:: Task to carry out ::
Pick each line containing the word "transform" out of the data below.

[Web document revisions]
================
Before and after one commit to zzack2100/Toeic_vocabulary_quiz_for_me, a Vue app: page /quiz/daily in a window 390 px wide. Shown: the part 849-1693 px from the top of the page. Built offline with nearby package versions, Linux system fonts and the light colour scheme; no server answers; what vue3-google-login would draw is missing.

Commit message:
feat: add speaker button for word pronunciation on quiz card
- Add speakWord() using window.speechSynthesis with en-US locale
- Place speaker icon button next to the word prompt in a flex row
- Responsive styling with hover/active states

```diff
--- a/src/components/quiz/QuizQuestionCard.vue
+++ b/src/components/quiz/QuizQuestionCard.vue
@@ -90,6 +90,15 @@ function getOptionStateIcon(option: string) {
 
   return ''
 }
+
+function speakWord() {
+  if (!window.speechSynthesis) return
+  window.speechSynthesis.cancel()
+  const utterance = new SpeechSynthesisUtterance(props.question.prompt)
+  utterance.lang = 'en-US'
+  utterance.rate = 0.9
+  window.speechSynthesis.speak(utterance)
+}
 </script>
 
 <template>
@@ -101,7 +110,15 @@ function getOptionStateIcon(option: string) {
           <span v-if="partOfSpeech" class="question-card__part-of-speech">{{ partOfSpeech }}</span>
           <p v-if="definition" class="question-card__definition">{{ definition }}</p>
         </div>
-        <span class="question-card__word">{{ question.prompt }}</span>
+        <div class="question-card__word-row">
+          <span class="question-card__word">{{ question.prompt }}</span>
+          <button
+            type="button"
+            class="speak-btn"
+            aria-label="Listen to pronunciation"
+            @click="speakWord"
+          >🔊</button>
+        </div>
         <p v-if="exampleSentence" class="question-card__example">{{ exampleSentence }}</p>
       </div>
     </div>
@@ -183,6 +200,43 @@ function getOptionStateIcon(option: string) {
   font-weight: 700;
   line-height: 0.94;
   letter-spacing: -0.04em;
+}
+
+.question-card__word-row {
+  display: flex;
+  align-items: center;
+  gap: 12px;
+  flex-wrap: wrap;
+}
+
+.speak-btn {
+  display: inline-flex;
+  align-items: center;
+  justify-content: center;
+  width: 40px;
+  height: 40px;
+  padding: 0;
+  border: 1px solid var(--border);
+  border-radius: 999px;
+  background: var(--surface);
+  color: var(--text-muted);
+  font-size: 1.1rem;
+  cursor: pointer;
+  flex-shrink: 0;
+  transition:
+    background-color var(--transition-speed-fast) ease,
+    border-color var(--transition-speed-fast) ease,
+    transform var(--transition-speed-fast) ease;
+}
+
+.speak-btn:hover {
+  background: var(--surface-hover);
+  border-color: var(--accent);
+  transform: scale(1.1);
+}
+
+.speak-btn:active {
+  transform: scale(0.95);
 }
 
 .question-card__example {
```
================
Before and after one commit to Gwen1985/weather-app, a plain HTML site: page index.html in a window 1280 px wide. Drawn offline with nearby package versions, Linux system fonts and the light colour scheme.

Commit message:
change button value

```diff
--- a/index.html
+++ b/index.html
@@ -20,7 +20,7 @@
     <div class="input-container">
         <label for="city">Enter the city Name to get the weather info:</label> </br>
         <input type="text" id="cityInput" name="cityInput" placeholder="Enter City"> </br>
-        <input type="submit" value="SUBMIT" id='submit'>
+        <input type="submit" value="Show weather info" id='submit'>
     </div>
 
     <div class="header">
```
================
:: Exercise answer ::
+    transform var(--transition-speed-fast) ease;
+  transform: scale(1.1);
+  transform: scale(0.95);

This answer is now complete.